Episode 19 - Male Songs, Female Covers

The art of the great cover version lies in making the song your own. That could mean a fairly straight or faithful rendition, which might work if your vibe is close in spirit to the original artist's. But it's usually more intriguing to hear radical reinterpretations of familiar songs. Or alternatively, for obscure original material to receive some populist treatment. This episode has a look specifically at female takes on traditionally male songs.

S Etienne's 'Only love can break your heart' and The Slits' version of the Motown standard 'I heard it through the grapevine' are both triumphs of migrating a strong original into a different genre. Broadly that's a dub universe on both occasions, but one is from the dub dance days of the early '90s and the other from the jerky post-punk era of the late '70s. Both stand up exceptionally well, with the added slant while The Slits' radical feminism renders them more relevant to these diverse times. For another great early Slits' song, Episode 1 features their classic 'Typical Girls'. 'Sylvie' by St Etienne appears on the Sisters and Brothers episode.

A couple of artists noted for over-indexing on testosterone and taking a strong masculine line are The Stones and Black Sabbath. But in the hands of The Sundays ('Wild Horses') and Sweden's Cardigans ('Ironman') what once was cock rock becomes anything but: floaty, ethereal, dream-pop renditions of the old male standards, and all the better for it. Frente ('Bizarre Love Triangle') and Yo La Tengo ('Needle of Death') also bring the gentler hand of a feminine sensibility to bear, but over a less gendered blueprint.

It's harder to find beefed-up versions of male originals, of course - although to hear a rather cartoony scream of a song have a listen to Babes in Toyland 'All by Myself', not featured here. On the other hand The Dum Dum Girls produce a wonderfully powerful rendition of The Smiths' classic 'There is a light that never goes out' without losing sight of the empathy in the original.

One track you must hear: Marcy Mays of the band Scrawl was bought in by Greg Dulli to sing 'My Curse' for his group The Afghan Whigs. It was a brave decision, but she produces a jaw-dropping performance of a difficult but visceral song. Tracklist:-

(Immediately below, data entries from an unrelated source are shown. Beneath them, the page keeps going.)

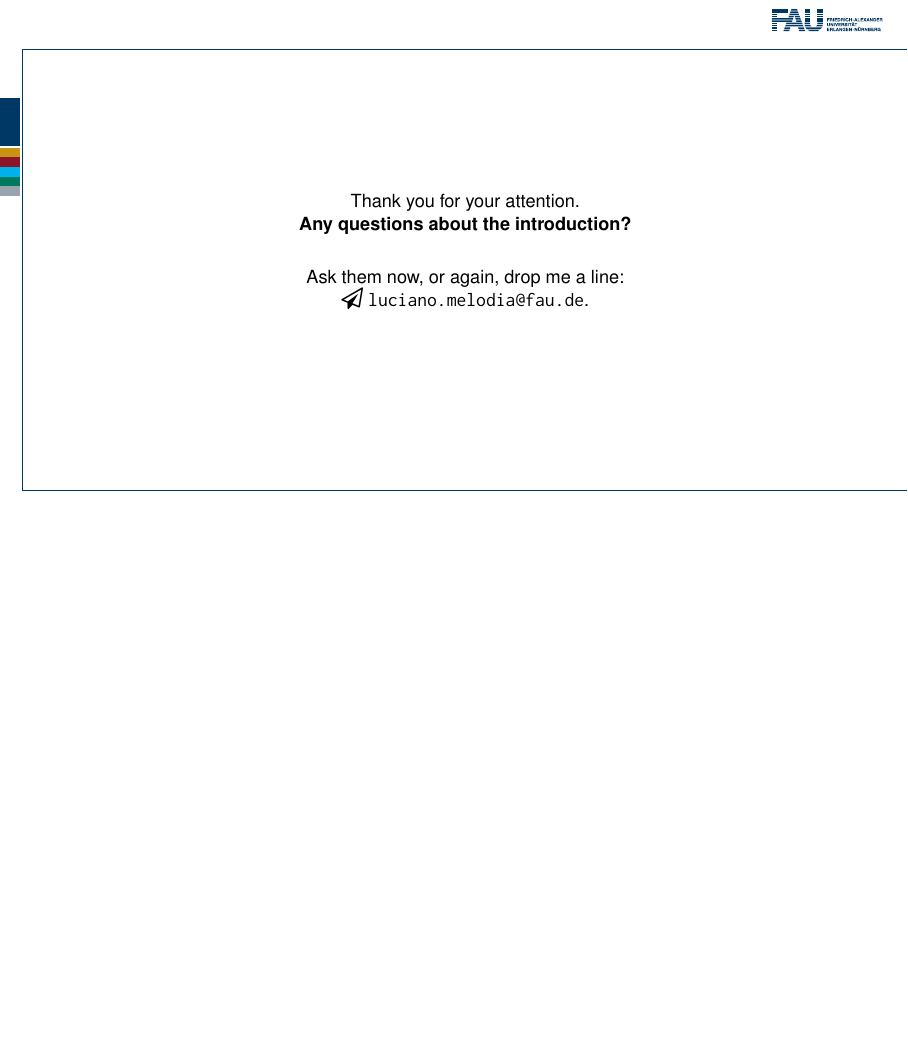
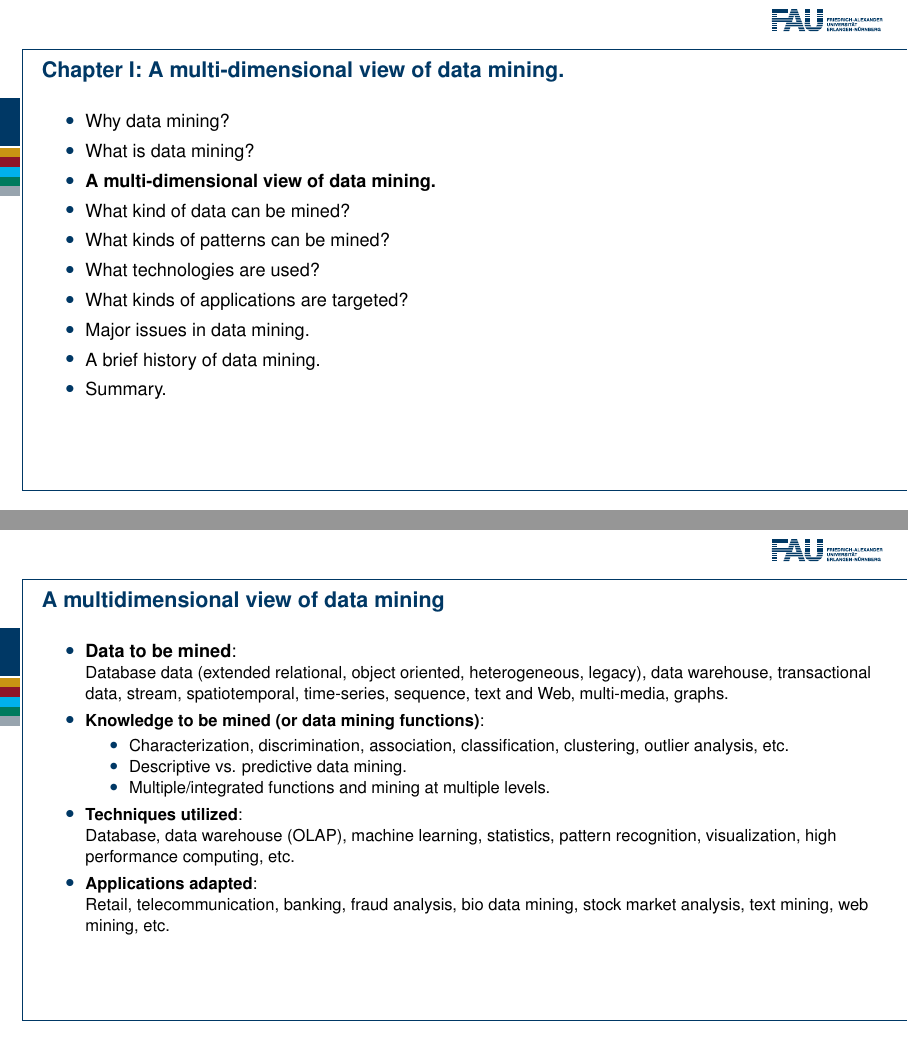
Before and after one commit to karhunenloeve/KDD, LaTeX slides (lecture2.tex): page 16 of 16 before the commit and pages 16 and 17 of 19 after it, the two joined at a grey line, the shorter picture padded with empty space. Compiled offline with pdfLaTeX.

Commit message:
slide 18

```diff
--- a/lecture2.tex
+++ b/lecture2.tex
@@ -89,7 +89,7 @@
             \item \textbf{Why data mining?}
             \item What is data mining?
             \item A multi-dimensional view of data mining.
-            \item What kinds of data can be mined?
+            \item What kind of data can be mined?
             \item What kinds of patterns can be mined?
             \item What technologies are used?
             \item What kinds of applications are targeted?
@@ -203,7 +203,7 @@
             \item Why data mining?
             \item \textbf{What is data mining?}
             \item A multi-dimensional view of data mining.
-            \item What kinds of data can be mined?
+            \item What kind of data can be mined?
             \item What kinds of patterns can be mined?
             \item What technologies are used?
             \item What kinds of applications are targeted?
@@ -532,3 +532,54 @@
     \end{frame}
   }
 
+  {
+    \setbeamertemplate{footline}{}
+    \begin{frame}{Chapter I: A multi-dimensional view of data mining.}
+        \begin{itemize}
+            \item Why data mining?
+            \item What is data mining?
+            \item \textbf{A multi-dimensional view of data mining.}
+            \item What kind of data can be mined?
+            \item What kinds of patterns can be mined?
+            \item What technologies are used?
+            \item What kinds of applications are targeted?
+            \item Major issues in data mining.
+            \item A brief history of data mining.
+            \item Summary.
+        \end{itemize}
+    \end{frame}
+  }
+
+  {
+    \setbeamertemplate{footline}{}
+    \begin{frame}{A multidimensional view of data mining}
+        \begin{itemize}
+            \item \textbf{Data to be mined}:\\
+                  \small{Database data (extended relational, object oriented, heterogeneous, legacy), data warehouse, transactional data, stream, spatiotemporal, time-series, sequence, text and Web, multi-media, graphs.}
+            \item \textbf{Knowledge to be mined (or data mining functions)}:\\
+                  \begin{itemize}
+                      \item Characterization, discrimination, association, classification, clustering, outlier analysis, etc.
+                      \item Descriptive vs. predictive data mining.
+                      \item Multiple/integrated functions and mining at multiple levels.
+                  \end{itemize}
+            \item \textbf{Techniques utilized}:\\
+                  \small{Database, data warehouse (OLAP), machine learning, statistics, pattern recognition, visualization, high performance computing, etc.}
+            \item \textbf{Applications adapted}:\\
+                  \small{Retail, telecommunication, banking, fraud analysis, bio data mining, stock market analysis, text mining, web mining, etc.}
+        \end{itemize}
+    \end{frame}
+  }
+
+ {
+    \setbeamertemplate{footline}{}
+    \begin{frame}{Chapter I: What kind of data can be mined?}
+        \begin{itemize}
+            \item Why data mining?
+            \item What is data mining?
+            \item A multi-dimensional view of data mining.
+            \item \textbf{What kind of data can be mined?}
+            \item What kinds of patterns can be mined?
+            \item What technologies are used?
+            \item What kinds of applications are targeted?
+            \item Major issues in data mining.
+            \item A brief history of data mining.
```
Also changed, not shown: lecture2.pdf, lecture2.tex (6 more changed lines).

Only love can break your heart, St Etienne (orig: Neil Young)

Black Steel, Tricky (orig: Public Enemy) 

I heard it through the grapevine, The Slits (orig: Marvin Gaye)

My Curse, Afghan Whigs 

Ironman, The Cardigans (orig: Black Sabbath)

There is a light that never goes out, Dum Dum Girls (orig: The Smiths)

Mr Blue Sky, The Delgados (orig: ELO)

Bizarre Love Triangle, Frente (orig: New Order)

Needle of Death, Yo La Tengo  (orig: Bert Jansch)

Hanging on the telephone, Blondie (orig: The Nerves)

Dear Prudence, Siouxsie and the Banshees (orig: The Beatles)

Wild Horses, The Sundays (orig: The Rolling Stones)